It’s mid-October, late in the afternoon. The day is warm and the sky is that piercing blue that only exists for a few brief weeks, contrasting beautifully against the red and orange leaves of the trees. You pull into a small rest area to stretch your legs after several hours of driving, and to maybe get something to eat from the little attached diner. The parking lot is pretty quiet, and it’s a nice day, so you decide to stop and eat at one of the picnic tables off to the side. As you sit down, a flash of color catches your attention.
At a nearby table, a woman is sitting beside a plain brown woven basket filled with what looks to be brightly colored eggs, like the kind you see in the spring. Beside the basket is a handwritten note stating that they are for sale. There seems to be more writing, but you can’t quite make it out from where you sit.
The woman notices you looking, smiles pleasantly, and gestures that you are welcome to take a look. You point at your food, and she nods. After you finish eating and dispose of your trash in a nearby waste bin, you give in to your curiosity and approach her table.

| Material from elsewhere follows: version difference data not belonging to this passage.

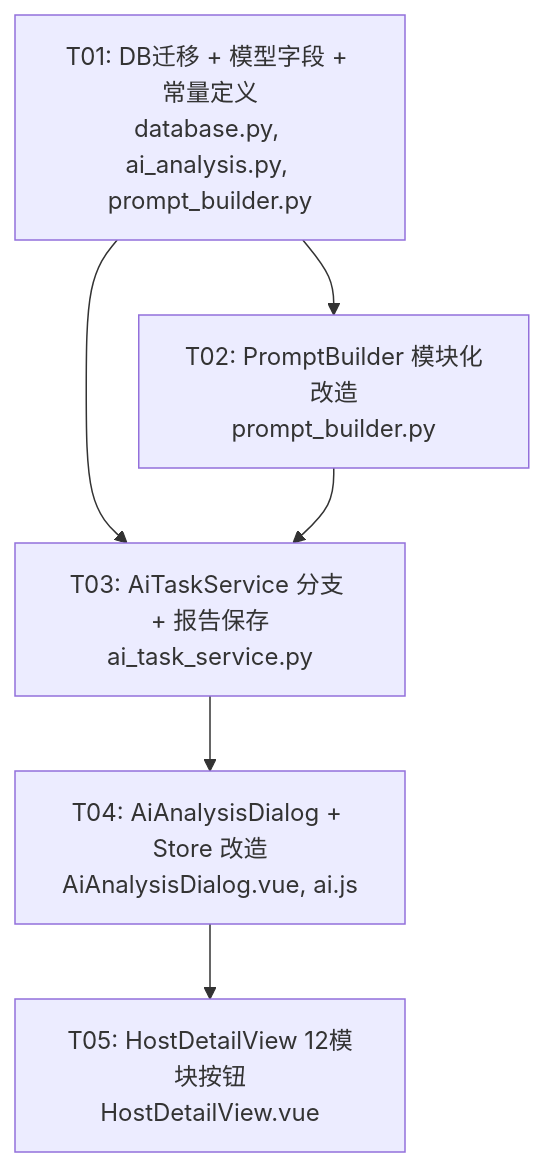
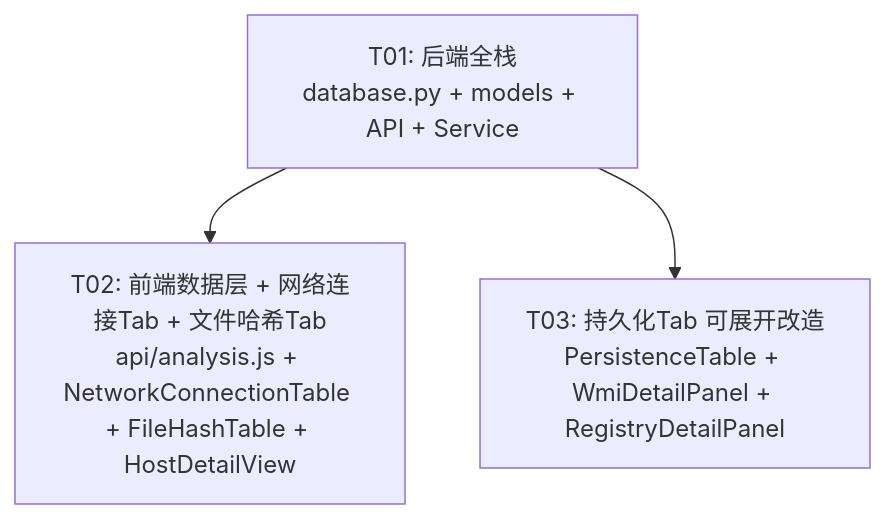
The second of 2 diagrams in docs/system_design.md (xyz0915/ir-platform), drawn with Mermaid before and after one commit. The commit also changed other lines of this file and 14 other files, not shown here.

````diff
--- a/docs/system_design.md
+++ b/docs/system_design.md
@@ -387,14 +315,8 @@
 ```mermaid
 graph TD
-    T01["T01: DB迁移 + 模型字段 + 常量定义<br/>database.py, ai_analysis.py, prompt_builder.py"]
-    T02["T02: PromptBuilder 模块化改造<br/>prompt_builder.py"]
-    T03["T03: AiTaskService 分支 + 报告保存<br/>ai_task_service.py"]
-    T04["T04: AiAnalysisDialog + Store 改造<br/>AiAnalysisDialog.vue, ai.js"]
-    T05["T05: HostDetailView 12模块按钮<br/>HostDetailView.vue"]
-
+    T01["T01: 后端全栈<br/>database.py + models + API + Service"]
+    T02["T02: 前端数据层 + 网络连接Tab + 文件哈希Tab<br/>api/analysis.js + NetworkConnectionTable + FileHashTable + HostDetailView"]
+    T03["T03: 持久化Tab 可展开改造<br/>PersistenceTable + WmiDetailPanel + RegistryDetailPanel"]
     T01 --> T02
     T01 --> T03
-    T02 --> T03
-    T03 --> T04
-    T04 --> T05
 ```
````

Izbushka Eggs – $6 each
Guaranteed to be mostly helpful.
Not knowing what to make of this, you ask her what an Izbushka egg is.
She smiles and begins to tell you about hand-raised chicken-legged huts. You blink nervously, trying to decide if you’re dealing with a Halloween prank, a local artist, or someone with some sort of mental health issues. As surreptitiously as you can, you glance toward the rest area employees who are leaning against the side of the building on their break, and see that they don’t appear concerned at all, so you’re pretty sure that she’s probably fine. Artist, most likely, then. You relax somewhat and turn your attention back to her, as she tells you about her flock of rare breed izbushka (barely the size of a child’s dollhouse!), and how this particular breed is known especially for their gentle natures, brightly colored eggs, and high rate of beneficial laying, as opposed to most of the larger breeds, who are prone to being more aggressive and liable to lay harmful eggs. Unfortunately, they do have a higher chance of laying neutral eggs, so you’re as likely to get a small roll of stickers or cute pencil erasers as you are magic rings or the like.
She asks if you’re interested in buying one or two and, after a moment’s hesitation, you decide “why not?”. A little whimsy is good for the soul, and it’ll make a good story when you get home. Besides, you’re pretty sure the rest area employees would have stepped in by now if she was any kind of threat or whatever. You pull out your wallet, hand her some money, and select an egg from the basket. Definitely feels like plastic, though it does have a somewhat odd texture that you can’t quite place.
You thank the woman, wish her a good day, and continue on down the road.
Later that night, tucked up in your hotel room, you pull the egg out of your bag. You smile and open it, curious to see what you’ll find.
Inside the pale shell, surrounded by vaguely iridescent fluff of some kind (you think it feels like some kind of unspun fiber, like raw silk maybe, but you aren’t sure), is a small, gold-colored ring. Must be a “magic” ring, you think, and chuckle at the silliness of it all. You go to sleep, pleased with your day’s little side adventure.
It takes you some time to notice it, but whenever you have the ring with you you have strangely good luck finding parking spaces. Always in the most convenient locations no matter how busy or crowded a parking area is. You think of the strange woman at the rest stop and wonder. You shrug, and tell yourself it’s just a coincidence – after all, magic rings and chicken-legged huts that lay eggs aren’t really real – but you also never leave home without the ring and you never have to struggle to find parking again.
(If you liked what you just read, please feel free to toss a few coins at your mostly friendly resident word-witch!)